Tensile and compression strength properties of six coniferous woods were studied at the tissue level. Relationships of these properties to specific gravity variations in three adjacent growth increments of each species were explored. Pacific yew was excluded from tensile strength analyses, since the material available did not lend itself to micro-tensile testing. The main purpose of the investigation was to examine, at the tissue level, in what manner specific gravity influences tension parallel and compression perpendicular to grain strengths. Wood strength—specific gravity relationships for gross wood based on earlier studied, were compared to tissue relationships.

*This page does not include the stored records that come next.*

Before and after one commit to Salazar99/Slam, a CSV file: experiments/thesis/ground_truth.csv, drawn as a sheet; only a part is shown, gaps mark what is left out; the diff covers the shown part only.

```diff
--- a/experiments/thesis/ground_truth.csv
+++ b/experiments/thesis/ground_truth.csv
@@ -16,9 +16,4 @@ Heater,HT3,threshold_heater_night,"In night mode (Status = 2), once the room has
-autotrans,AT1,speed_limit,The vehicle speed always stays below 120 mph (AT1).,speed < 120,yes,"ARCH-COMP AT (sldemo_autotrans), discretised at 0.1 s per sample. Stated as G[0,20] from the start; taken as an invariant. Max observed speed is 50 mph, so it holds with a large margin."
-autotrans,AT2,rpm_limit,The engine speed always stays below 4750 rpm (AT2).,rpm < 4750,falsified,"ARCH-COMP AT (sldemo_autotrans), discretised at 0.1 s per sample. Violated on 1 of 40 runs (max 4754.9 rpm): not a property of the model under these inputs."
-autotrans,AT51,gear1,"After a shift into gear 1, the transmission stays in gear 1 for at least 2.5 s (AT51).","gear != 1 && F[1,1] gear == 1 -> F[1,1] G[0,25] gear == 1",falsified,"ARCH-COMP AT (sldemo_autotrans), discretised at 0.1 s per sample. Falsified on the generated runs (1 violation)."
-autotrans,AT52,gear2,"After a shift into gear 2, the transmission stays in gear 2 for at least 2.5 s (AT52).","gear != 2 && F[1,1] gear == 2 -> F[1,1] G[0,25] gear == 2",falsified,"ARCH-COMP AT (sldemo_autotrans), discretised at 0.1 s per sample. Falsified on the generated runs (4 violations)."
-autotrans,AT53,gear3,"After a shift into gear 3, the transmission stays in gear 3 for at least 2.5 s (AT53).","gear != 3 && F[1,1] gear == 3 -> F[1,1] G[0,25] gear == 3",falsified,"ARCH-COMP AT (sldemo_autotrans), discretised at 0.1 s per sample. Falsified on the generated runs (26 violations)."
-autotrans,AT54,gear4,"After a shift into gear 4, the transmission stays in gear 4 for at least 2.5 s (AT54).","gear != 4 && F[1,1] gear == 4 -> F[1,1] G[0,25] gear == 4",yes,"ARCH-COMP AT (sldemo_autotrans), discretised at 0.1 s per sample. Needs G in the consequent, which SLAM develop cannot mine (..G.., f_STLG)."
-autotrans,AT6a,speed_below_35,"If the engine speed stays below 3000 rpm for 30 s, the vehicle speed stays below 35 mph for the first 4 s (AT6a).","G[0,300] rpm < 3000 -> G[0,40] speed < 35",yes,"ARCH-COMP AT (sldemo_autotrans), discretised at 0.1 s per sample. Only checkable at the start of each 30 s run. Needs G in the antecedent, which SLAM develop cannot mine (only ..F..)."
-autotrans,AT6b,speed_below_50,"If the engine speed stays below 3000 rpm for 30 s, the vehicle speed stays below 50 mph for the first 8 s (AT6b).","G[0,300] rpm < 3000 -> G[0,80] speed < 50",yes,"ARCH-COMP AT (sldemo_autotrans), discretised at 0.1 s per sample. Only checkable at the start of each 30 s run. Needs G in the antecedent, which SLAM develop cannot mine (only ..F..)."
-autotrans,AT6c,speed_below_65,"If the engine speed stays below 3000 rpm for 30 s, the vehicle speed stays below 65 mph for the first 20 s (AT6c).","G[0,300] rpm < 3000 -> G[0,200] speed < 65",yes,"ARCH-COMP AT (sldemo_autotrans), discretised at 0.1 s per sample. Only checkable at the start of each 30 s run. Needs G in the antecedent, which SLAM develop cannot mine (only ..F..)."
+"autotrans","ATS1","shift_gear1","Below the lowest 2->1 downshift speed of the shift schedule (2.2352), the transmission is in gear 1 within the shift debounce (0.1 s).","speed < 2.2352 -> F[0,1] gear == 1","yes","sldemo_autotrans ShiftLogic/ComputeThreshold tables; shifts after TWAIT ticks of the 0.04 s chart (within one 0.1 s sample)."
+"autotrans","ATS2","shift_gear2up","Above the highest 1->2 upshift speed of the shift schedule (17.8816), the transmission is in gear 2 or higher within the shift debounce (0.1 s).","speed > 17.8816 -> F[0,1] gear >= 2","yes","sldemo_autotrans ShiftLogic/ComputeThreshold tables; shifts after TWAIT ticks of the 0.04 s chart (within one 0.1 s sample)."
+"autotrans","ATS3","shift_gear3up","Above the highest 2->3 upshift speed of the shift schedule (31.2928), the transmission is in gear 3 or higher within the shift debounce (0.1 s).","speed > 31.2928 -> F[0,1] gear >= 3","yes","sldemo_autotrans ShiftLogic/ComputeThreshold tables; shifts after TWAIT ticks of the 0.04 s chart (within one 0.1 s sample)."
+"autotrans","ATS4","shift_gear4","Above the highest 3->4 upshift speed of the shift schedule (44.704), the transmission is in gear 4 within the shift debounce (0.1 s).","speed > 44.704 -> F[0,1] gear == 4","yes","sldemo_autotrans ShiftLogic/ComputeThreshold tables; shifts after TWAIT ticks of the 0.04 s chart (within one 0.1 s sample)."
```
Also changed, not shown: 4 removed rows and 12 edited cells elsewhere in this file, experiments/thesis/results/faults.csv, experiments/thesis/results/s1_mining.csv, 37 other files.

Distributions of specific gravity and stresses within growth increments of woods having gradual transition from earlywood to latewood, as represented by western white pine, and of woods having abrupt transition, as Douglas fir, were also compared. Feasibility of radial micro-compression test methods established previously for Douglas fir were re-examined and extended to all six species. Experimental material, from freshly felled trees was never dried before physical testing, except western red cedar. Specimens for tensile and compression tests were cut from each increment studied. Micro-specific gravity determinations, based on green volume and oven-dry weight, were performed on broken tensile test specimens after extraction with standard solvents. Physical tests were carried out by established techniques. Regression analysis was employed to establish equations and curves best describing relationships of maximum micro-tensile and micro-compression stresses to specific gravity. Test results revealed highly significant relationship between maximum micro-tensile stress and specific gravity, and between maximum micro-compression stress and specific gravity. The latter relationship is curvilinear, expressed by an exponential curve fitting five of the six species studied. Pacific yew, also significantly correlated to specific gravity at 95 per cent probability, was described by the same basic equation applied to the grouping of the other five woods, but with different constants. This suggests that specific gravity influences maximum micro-compression stress variations in species of greatly different physical and anatomical, characteristics in varying degrees. Comparing tensile and compression stress—specific gravity variations of gross wood with those of wood tissue, it was found that in both properties specific gravity caused greater stress increase of gross wood than of tissue, as illustrated by respective regression lines. No definite trend of specific micro-compression stress within growth increments was found. Specific micro-tensile stress distributions showed a peak-value close to or at the initiation of latewood. Specific gravity, maximum micro-tensile stress and maximum micro-compression stress in woods having gradual transition from earlywood to latewood vary gradually across the increment, suggesting trends of a second degree parabola. In woods where transition is abrupt, the increase of these properties is abrupt at or close to the initiation of latewood. If in such woods the latewood zone is wide the distribution curve is sigmoid. Methods for testing wood tissue in radial compression, as well as theories related to the analysis of stress-deformation curves, have been verified. Ultimate load is recorded at the inflection point on the curve, beyond the proportional limit. At this phase of compression ultimate compressibility of the tracheids is achieved.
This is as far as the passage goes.